Your task is to print all of the entries exactly, though the pictures should not be included.
*** Opening of Data for this task ***
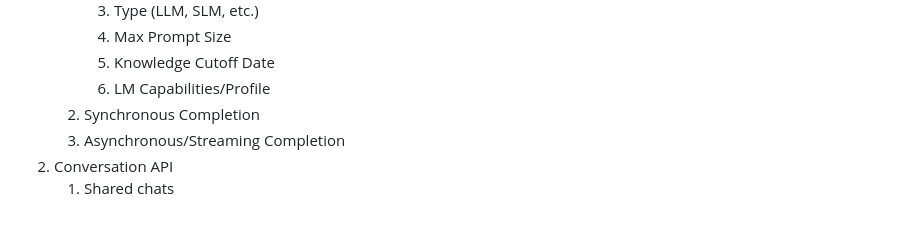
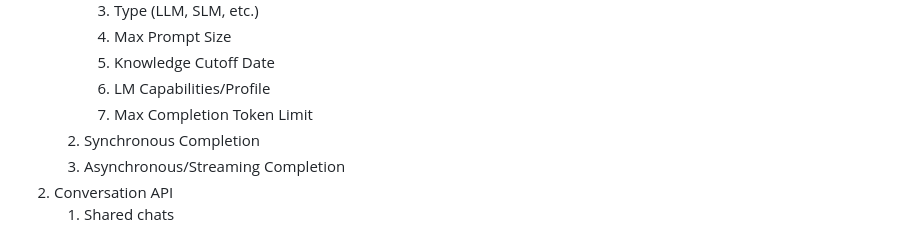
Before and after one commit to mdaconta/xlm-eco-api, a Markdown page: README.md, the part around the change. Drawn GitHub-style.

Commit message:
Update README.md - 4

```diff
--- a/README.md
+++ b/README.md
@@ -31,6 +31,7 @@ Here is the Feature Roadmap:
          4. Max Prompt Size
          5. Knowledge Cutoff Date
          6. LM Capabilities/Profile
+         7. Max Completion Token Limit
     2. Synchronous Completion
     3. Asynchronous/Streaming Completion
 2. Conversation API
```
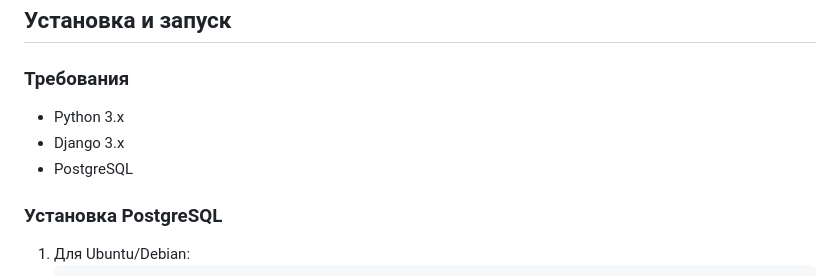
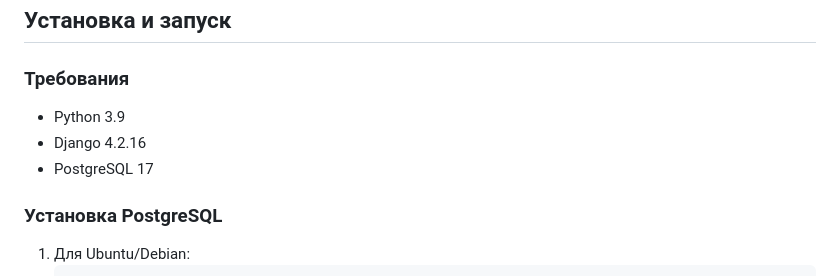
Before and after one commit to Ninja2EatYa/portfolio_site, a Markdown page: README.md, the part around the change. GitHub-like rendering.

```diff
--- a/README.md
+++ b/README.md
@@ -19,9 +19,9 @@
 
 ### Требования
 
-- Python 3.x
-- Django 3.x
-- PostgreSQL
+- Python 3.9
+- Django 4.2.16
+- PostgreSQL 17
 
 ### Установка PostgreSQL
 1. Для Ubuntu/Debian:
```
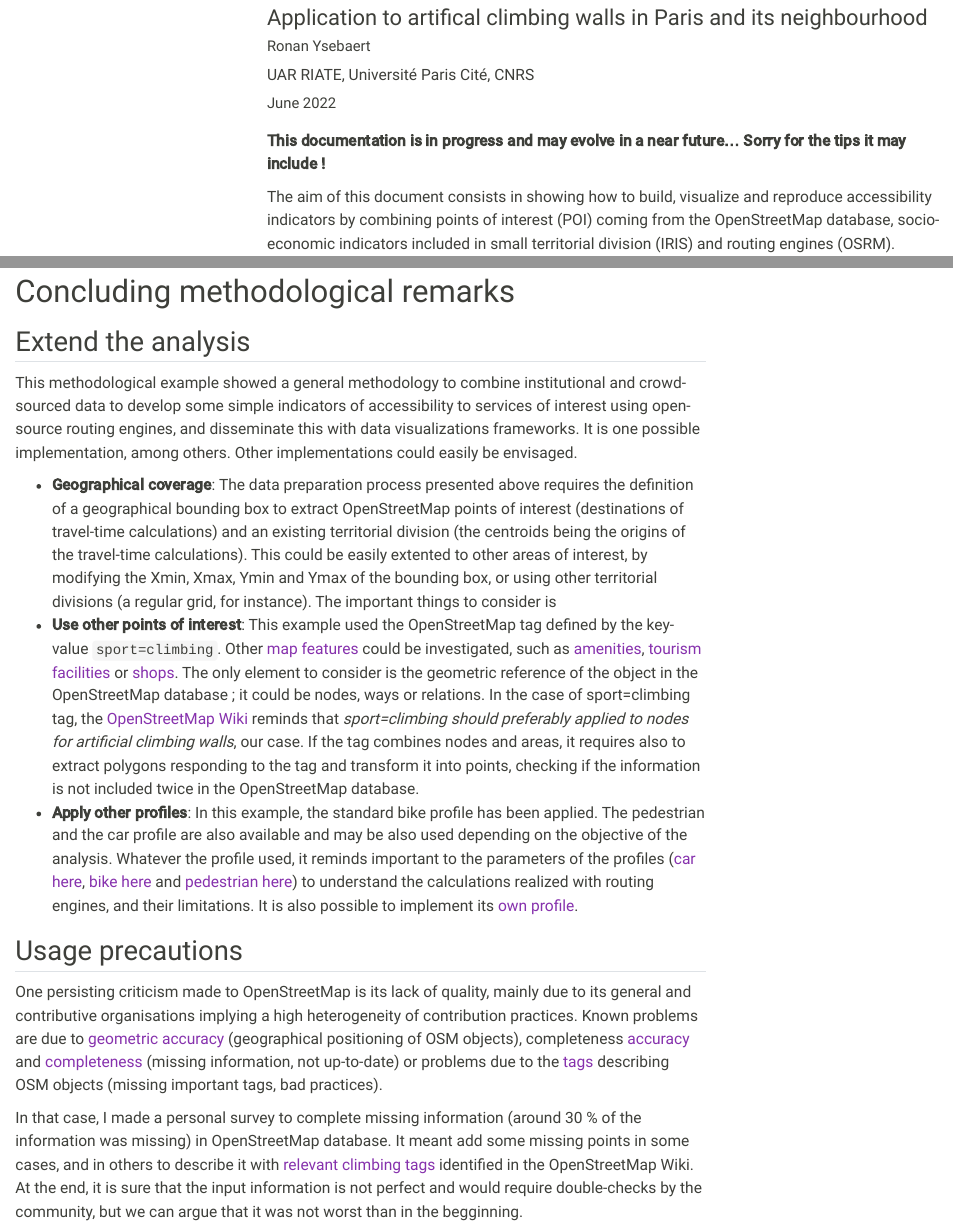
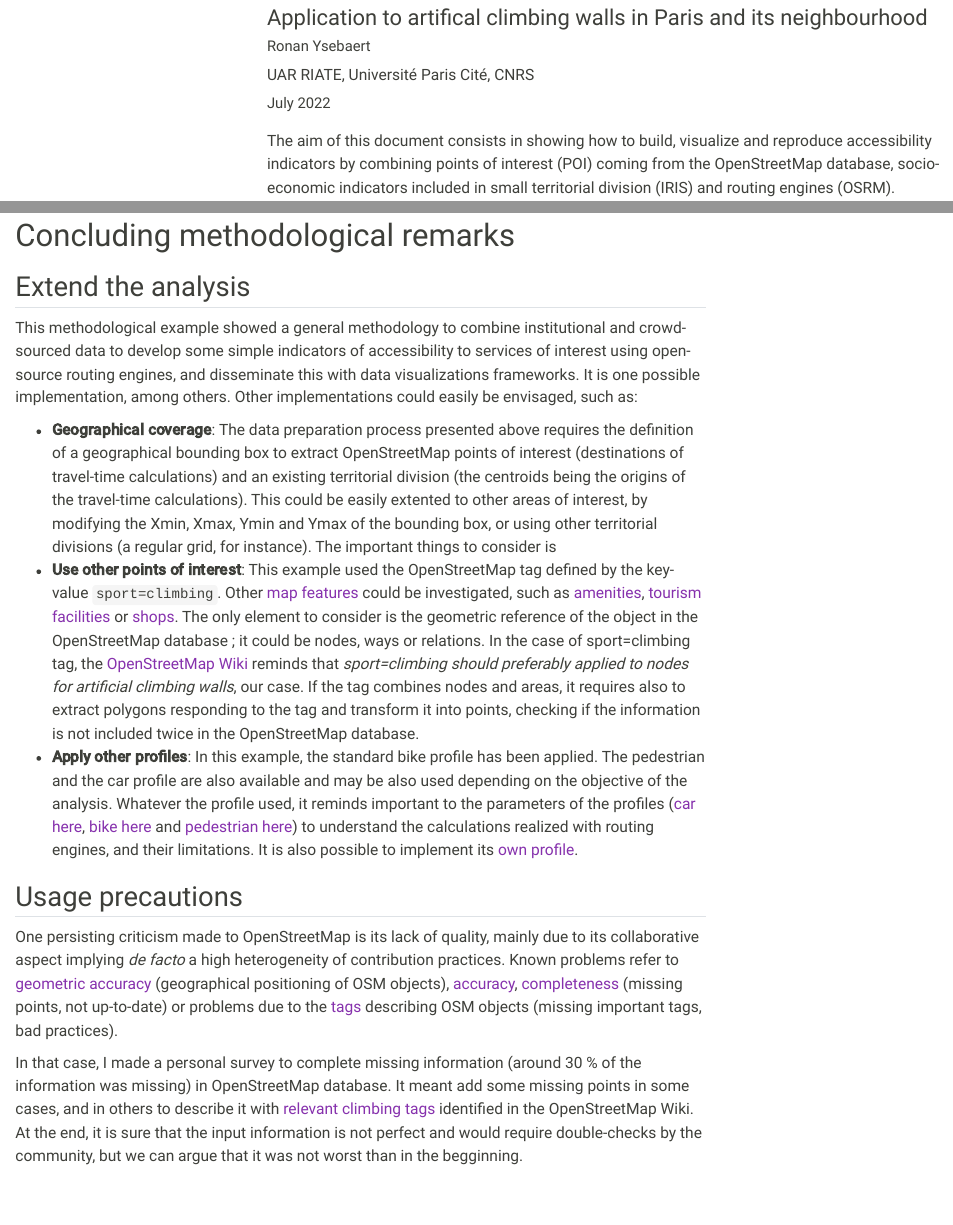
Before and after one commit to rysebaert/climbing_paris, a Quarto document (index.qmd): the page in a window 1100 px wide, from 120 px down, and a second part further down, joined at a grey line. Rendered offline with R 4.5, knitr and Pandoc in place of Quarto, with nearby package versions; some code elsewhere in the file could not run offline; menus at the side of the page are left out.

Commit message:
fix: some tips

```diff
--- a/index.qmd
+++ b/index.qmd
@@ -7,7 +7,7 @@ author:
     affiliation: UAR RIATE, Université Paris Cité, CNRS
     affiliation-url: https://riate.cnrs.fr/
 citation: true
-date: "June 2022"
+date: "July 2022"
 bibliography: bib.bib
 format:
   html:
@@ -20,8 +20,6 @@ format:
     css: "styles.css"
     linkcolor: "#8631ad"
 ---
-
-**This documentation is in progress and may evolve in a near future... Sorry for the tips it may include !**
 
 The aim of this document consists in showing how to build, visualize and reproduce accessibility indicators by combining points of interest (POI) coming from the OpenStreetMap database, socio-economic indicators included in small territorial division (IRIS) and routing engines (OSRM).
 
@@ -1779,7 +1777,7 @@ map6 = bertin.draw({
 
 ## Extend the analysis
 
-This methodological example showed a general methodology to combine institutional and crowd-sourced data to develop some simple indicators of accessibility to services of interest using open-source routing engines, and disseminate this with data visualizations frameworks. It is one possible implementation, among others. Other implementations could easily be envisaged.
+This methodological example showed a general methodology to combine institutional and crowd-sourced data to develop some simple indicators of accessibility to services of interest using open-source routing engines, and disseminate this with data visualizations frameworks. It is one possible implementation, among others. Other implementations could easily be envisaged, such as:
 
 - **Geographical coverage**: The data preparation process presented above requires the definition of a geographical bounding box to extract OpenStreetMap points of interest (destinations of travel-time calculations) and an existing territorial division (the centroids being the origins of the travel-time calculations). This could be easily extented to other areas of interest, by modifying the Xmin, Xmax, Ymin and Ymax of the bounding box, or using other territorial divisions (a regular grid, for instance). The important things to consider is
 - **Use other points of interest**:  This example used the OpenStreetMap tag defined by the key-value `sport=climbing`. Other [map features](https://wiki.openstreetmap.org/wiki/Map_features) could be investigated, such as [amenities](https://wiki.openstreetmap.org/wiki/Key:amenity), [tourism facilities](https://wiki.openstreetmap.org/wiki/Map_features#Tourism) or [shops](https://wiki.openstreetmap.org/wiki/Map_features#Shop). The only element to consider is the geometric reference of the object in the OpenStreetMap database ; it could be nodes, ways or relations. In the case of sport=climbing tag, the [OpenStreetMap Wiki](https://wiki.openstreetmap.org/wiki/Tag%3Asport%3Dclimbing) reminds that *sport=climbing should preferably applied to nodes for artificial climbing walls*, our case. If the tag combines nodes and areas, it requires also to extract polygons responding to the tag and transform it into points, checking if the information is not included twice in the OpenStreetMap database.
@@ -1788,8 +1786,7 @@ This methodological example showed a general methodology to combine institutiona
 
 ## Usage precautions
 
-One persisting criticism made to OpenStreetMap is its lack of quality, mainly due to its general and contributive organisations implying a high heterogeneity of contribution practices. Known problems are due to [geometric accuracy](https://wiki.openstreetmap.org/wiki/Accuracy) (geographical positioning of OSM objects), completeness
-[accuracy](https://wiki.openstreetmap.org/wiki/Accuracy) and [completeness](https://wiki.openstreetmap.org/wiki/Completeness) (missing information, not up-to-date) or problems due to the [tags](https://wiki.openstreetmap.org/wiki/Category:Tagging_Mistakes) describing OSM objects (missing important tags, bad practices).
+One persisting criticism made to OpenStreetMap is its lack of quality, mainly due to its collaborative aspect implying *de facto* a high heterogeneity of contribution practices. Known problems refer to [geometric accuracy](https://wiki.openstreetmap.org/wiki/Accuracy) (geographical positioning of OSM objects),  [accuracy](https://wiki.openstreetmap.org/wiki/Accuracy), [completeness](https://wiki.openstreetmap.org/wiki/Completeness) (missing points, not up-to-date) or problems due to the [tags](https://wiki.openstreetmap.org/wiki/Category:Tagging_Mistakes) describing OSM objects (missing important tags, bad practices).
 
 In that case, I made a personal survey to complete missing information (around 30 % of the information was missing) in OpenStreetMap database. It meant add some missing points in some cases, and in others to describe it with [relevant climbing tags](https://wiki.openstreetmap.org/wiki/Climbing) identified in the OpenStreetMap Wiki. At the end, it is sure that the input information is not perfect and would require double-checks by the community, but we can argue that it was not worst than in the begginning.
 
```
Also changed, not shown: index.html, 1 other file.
*** Close of Data for this task ***
__Solved problem__:
Before and after one commit to mdaconta/xlm-eco-api, a Markdown page: README.md, the part around the change. Drawn GitHub-style.

Commit message:
Update README.md - 4

```diff
--- a/README.md
+++ b/README.md
@@ -31,6 +31,7 @@ Here is the Feature Roadmap:
          4. Max Prompt Size
          5. Knowledge Cutoff Date
          6. LM Capabilities/Profile
+         7. Max Completion Token Limit
     2. Synchronous Completion
     3. Asynchronous/Streaming Completion
 2. Conversation API
```
Before and after one commit to Ninja2EatYa/portfolio_site, a Markdown page: README.md, the part around the change. GitHub-like rendering.

```diff
--- a/README.md
+++ b/README.md
@@ -19,9 +19,9 @@
 
 ### Требования
 
-- Python 3.x
-- Django 3.x
-- PostgreSQL
+- Python 3.9
+- Django 4.2.16
+- PostgreSQL 17
 
 ### Установка PostgreSQL
 1. Для Ubuntu/Debian:
```
Before and after one commit to rysebaert/climbing_paris, a Quarto document (index.qmd): the page in a window 1100 px wide, from 120 px down, and a second part further down, joined at a grey line. Rendered offline with R 4.5, knitr and Pandoc in place of Quarto, with nearby package versions; some code elsewhere in the file could not run offline; menus at the side of the page are left out.

Commit message:
fix: some tips

```diff
--- a/index.qmd
+++ b/index.qmd
@@ -7,7 +7,7 @@ author:
     affiliation: UAR RIATE, Université Paris Cité, CNRS
     affiliation-url: https://riate.cnrs.fr/
 citation: true
-date: "June 2022"
+date: "July 2022"
 bibliography: bib.bib
 format:
   html:
@@ -20,8 +20,6 @@ format:
     css: "styles.css"
     linkcolor: "#8631ad"
 ---
-
-**This documentation is in progress and may evolve in a near future... Sorry for the tips it may include !**
 
 The aim of this document consists in showing how to build, visualize and reproduce accessibility indicators by combining points of interest (POI) coming from the OpenStreetMap database, socio-economic indicators included in small territorial division (IRIS) and routing engines (OSRM).
 
@@ -1779,7 +1777,7 @@ map6 = bertin.draw({
 
 ## Extend the analysis
 
-This methodological example showed a general methodology to combine institutional and crowd-sourced data to develop some simple indicators of accessibility to services of interest using open-source routing engines, and disseminate this with data visualizations frameworks. It is one possible implementation, among others. Other implementations could easily be envisaged.
+This methodological example showed a general methodology to combine institutional and crowd-sourced data to develop some simple indicators of accessibility to services of interest using open-source routing engines, and disseminate this with data visualizations frameworks. It is one possible implementation, among others. Other implementations could easily be envisaged, such as:
 
 - **Geographical coverage**: The data preparation process presented above requires the definition of a geographical bounding box to extract OpenStreetMap points of interest (destinations of travel-time calculations) and an existing territorial division (the centroids being the origins of the travel-time calculations). This could be easily extented to other areas of interest, by modifying the Xmin, Xmax, Ymin and Ymax of the bounding box, or using other territorial divisions (a regular grid, for instance). The important things to consider is
 - **Use other points of interest**:  This example used the OpenStreetMap tag defined by the key-value `sport=climbing`. Other [map features](https://wiki.openstreetmap.org/wiki/Map_features) could be investigated, such as [amenities](https://wiki.openstreetmap.org/wiki/Key:amenity), [tourism facilities](https://wiki.openstreetmap.org/wiki/Map_features#Tourism) or [shops](https://wiki.openstreetmap.org/wiki/Map_features#Shop). The only element to consider is the geometric reference of the object in the OpenStreetMap database ; it could be nodes, ways or relations. In the case of sport=climbing tag, the [OpenStreetMap Wiki](https://wiki.openstreetmap.org/wiki/Tag%3Asport%3Dclimbing) reminds that *sport=climbing should preferably applied to nodes for artificial climbing walls*, our case. If the tag combines nodes and areas, it requires also to extract polygons responding to the tag and transform it into points, checking if the information is not included twice in the OpenStreetMap database.
@@ -1788,8 +1786,7 @@ This methodological example showed a general methodology to combine institutiona
 
 ## Usage precautions
 
-One persisting criticism made to OpenStreetMap is its lack of quality, mainly due to its general and contributive organisations implying a high heterogeneity of contribution practices. Known problems are due to [geometric accuracy](https://wiki.openstreetmap.org/wiki/Accuracy) (geographical positioning of OSM objects), completeness
-[accuracy](https://wiki.openstreetmap.org/wiki/Accuracy) and [completeness](https://wiki.openstreetmap.org/wiki/Completeness) (missing information, not up-to-date) or problems due to the [tags](https://wiki.openstreetmap.org/wiki/Category:Tagging_Mistakes) describing OSM objects (missing important tags, bad practices).
+One persisting criticism made to OpenStreetMap is its lack of quality, mainly due to its collaborative aspect implying *de facto* a high heterogeneity of contribution practices. Known problems refer to [geometric accuracy](https://wiki.openstreetmap.org/wiki/Accuracy) (geographical positioning of OSM objects),  [accuracy](https://wiki.openstreetmap.org/wiki/Accuracy), [completeness](https://wiki.openstreetmap.org/wiki/Completeness) (missing points, not up-to-date) or problems due to the [tags](https://wiki.openstreetmap.org/wiki/Category:Tagging_Mistakes) describing OSM objects (missing important tags, bad practices).
 
 In that case, I made a personal survey to complete missing information (around 30 % of the information was missing) in OpenStreetMap database. It meant add some missing points in some cases, and in others to describe it with [relevant climbing tags](https://wiki.openstreetmap.org/wiki/Climbing) identified in the OpenStreetMap Wiki. At the end, it is sure that the input information is not perfect and would require double-checks by the community, but we can argue that it was not worst than in the begginning.
 
```
Also changed, not shown: index.html, 1 other file.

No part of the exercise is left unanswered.